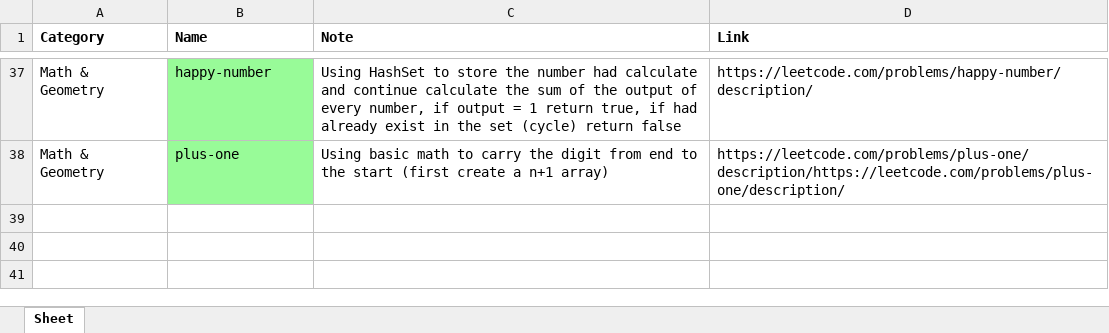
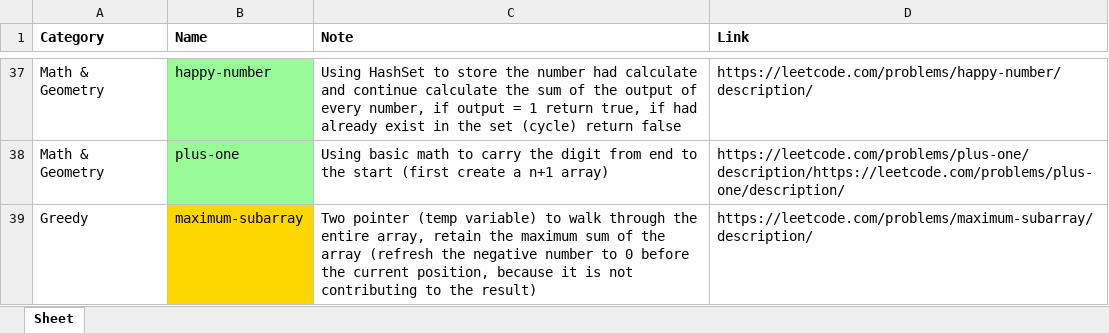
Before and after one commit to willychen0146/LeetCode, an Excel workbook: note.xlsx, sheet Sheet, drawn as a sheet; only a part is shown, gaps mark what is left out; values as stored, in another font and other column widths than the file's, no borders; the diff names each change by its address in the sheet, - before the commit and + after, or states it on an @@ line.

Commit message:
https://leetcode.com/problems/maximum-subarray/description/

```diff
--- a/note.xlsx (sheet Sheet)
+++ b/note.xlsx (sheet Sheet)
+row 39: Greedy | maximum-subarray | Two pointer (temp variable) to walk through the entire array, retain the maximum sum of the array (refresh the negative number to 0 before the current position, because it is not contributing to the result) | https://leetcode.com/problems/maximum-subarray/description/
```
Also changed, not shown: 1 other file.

==============================

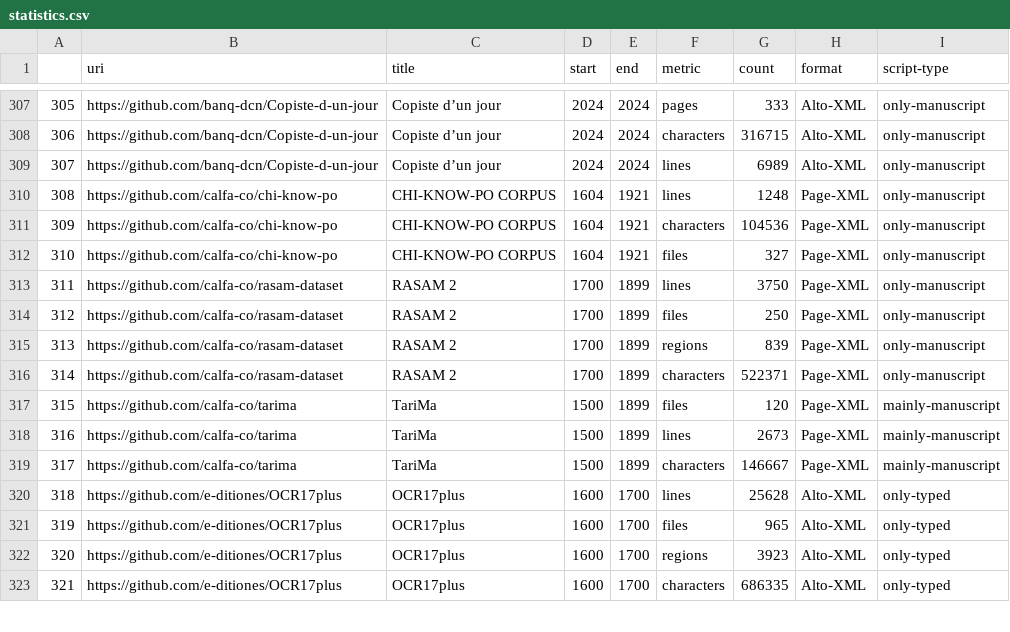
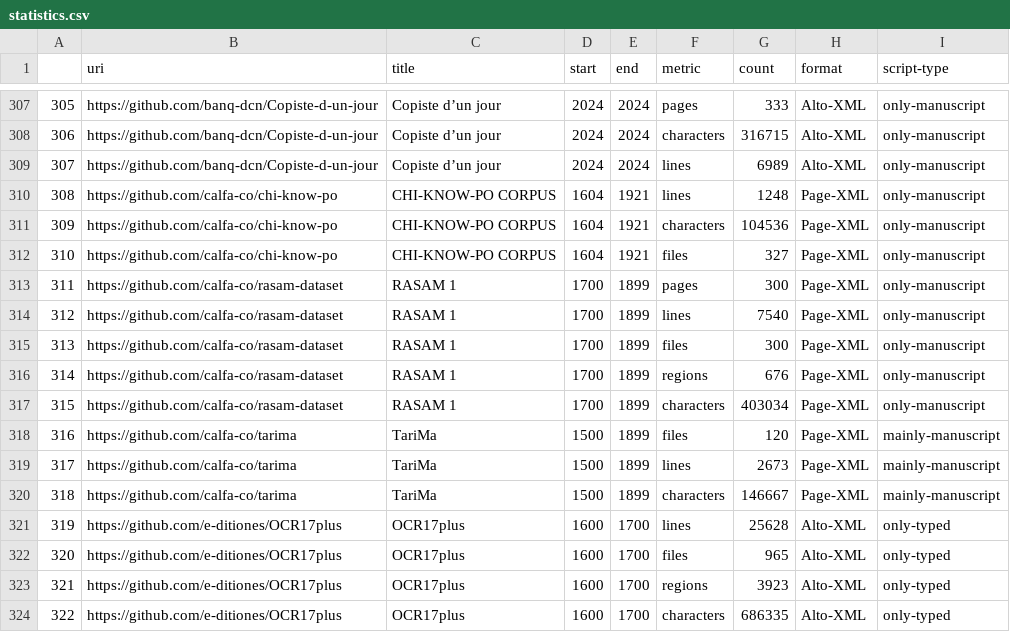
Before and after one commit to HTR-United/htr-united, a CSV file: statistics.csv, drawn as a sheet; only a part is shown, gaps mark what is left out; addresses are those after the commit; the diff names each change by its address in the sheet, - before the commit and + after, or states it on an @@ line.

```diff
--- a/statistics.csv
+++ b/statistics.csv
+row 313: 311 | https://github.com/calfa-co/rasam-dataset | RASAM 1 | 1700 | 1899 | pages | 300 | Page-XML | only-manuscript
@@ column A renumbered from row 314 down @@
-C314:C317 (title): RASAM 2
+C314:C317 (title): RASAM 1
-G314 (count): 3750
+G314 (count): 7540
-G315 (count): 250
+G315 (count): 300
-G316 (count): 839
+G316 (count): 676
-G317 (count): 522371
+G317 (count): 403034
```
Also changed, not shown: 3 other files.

==============================

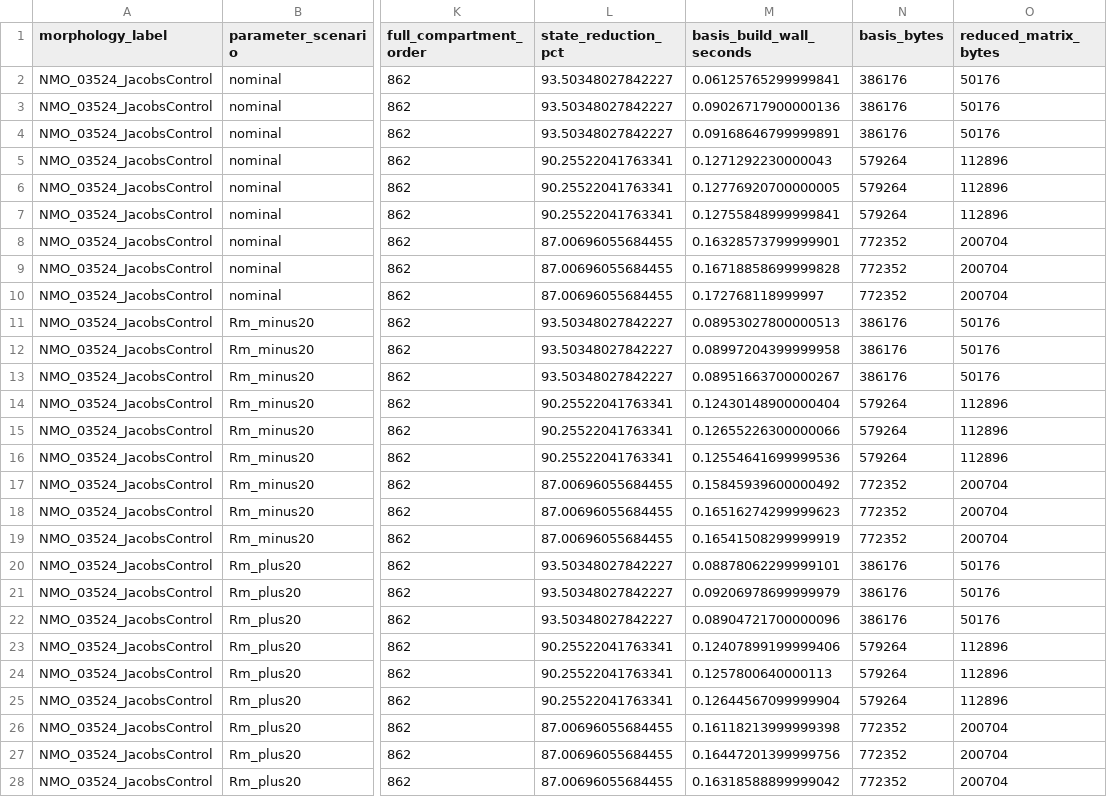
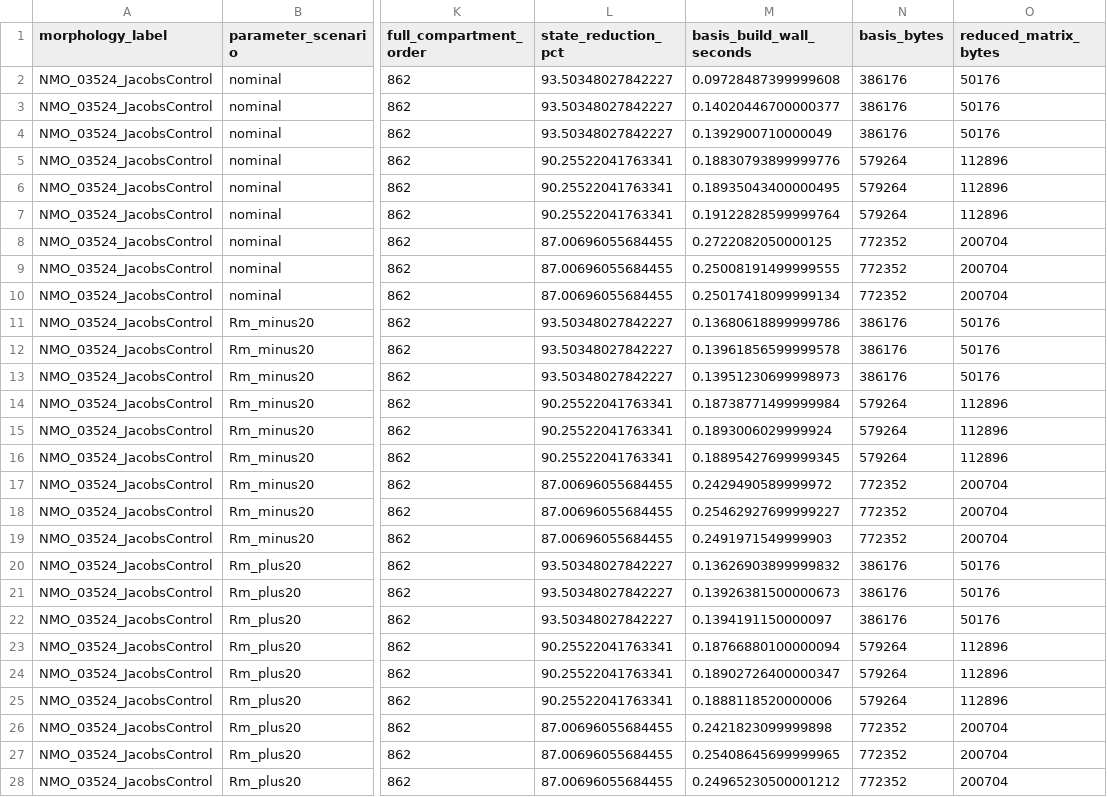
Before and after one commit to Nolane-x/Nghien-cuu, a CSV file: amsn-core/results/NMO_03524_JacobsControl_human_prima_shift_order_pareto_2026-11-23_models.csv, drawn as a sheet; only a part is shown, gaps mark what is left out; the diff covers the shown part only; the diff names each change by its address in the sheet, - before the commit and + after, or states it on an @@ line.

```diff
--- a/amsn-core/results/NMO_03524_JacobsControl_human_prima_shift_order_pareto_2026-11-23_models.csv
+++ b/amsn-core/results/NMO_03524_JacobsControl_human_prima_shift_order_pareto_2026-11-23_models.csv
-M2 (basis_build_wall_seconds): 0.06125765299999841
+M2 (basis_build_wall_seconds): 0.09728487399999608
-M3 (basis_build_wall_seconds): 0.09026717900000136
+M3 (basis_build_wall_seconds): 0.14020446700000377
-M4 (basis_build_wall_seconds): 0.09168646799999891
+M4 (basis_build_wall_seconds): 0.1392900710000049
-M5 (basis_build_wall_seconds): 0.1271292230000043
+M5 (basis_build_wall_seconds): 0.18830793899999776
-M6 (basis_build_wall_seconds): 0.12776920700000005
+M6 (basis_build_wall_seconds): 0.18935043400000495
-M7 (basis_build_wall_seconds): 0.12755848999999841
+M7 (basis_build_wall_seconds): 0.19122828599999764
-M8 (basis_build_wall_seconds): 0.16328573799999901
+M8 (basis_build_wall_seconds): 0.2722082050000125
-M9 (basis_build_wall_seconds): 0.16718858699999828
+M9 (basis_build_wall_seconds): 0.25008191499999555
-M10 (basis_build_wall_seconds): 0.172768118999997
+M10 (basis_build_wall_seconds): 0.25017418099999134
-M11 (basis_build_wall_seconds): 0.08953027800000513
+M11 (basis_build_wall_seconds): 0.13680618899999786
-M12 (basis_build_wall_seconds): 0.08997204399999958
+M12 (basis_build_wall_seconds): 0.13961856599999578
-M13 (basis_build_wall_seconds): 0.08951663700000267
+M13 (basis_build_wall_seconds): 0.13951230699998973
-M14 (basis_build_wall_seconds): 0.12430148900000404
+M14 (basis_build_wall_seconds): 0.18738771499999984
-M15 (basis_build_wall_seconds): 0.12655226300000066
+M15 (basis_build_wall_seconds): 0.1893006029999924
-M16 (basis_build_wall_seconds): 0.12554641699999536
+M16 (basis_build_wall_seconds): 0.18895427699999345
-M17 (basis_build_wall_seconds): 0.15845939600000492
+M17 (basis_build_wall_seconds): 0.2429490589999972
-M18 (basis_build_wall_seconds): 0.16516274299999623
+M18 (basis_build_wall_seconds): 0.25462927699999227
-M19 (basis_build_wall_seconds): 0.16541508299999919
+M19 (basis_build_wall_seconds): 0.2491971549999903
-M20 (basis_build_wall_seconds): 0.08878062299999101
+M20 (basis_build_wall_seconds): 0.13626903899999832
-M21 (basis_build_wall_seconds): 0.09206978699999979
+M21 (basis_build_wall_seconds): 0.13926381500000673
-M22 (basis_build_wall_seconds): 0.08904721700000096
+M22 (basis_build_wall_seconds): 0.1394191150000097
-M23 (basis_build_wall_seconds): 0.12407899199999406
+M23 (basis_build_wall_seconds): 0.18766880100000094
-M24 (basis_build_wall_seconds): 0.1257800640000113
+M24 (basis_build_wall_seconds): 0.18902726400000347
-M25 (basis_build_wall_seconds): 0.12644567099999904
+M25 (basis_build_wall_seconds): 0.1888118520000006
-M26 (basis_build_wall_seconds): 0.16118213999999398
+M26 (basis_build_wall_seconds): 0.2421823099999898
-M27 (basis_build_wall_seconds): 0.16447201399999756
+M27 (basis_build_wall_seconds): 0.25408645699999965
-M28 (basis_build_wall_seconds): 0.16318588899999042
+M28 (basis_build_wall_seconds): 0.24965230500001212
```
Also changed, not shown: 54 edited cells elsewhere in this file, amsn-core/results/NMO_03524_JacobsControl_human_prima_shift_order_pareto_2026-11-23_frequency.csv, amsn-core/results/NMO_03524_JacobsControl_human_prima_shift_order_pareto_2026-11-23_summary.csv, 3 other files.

==============================

**What you need to do:** Return every line of the listing above that contains "sheet".

**Exercise output:**
Before and after one commit to willychen0146/LeetCode, an Excel workbook: note.xlsx, sheet Sheet, drawn as a sheet; only a part is shown, gaps mark what is left out; values as stored, in another font and other column widths than the file's, no borders; the diff names each change by its address in the sheet, - before the commit and + after, or states it on an @@ line.
--- a/note.xlsx (sheet Sheet)
+++ b/note.xlsx (sheet Sheet)
Before and after one commit to HTR-United/htr-united, a CSV file: statistics.csv, drawn as a sheet; only a part is shown, gaps mark what is left out; addresses are those after the commit; the diff names each change by its address in the sheet, - before the commit and + after, or states it on an @@ line.
Before and after one commit to Nolane-x/Nghien-cuu, a CSV file: amsn-core/results/NMO_03524_JacobsControl_human_prima_shift_order_pareto_2026-11-23_models.csv, drawn as a sheet; only a part is shown, gaps mark what is left out; the diff covers the shown part only; the diff names each change by its address in the sheet, - before the commit and + after, or states it on an @@ line.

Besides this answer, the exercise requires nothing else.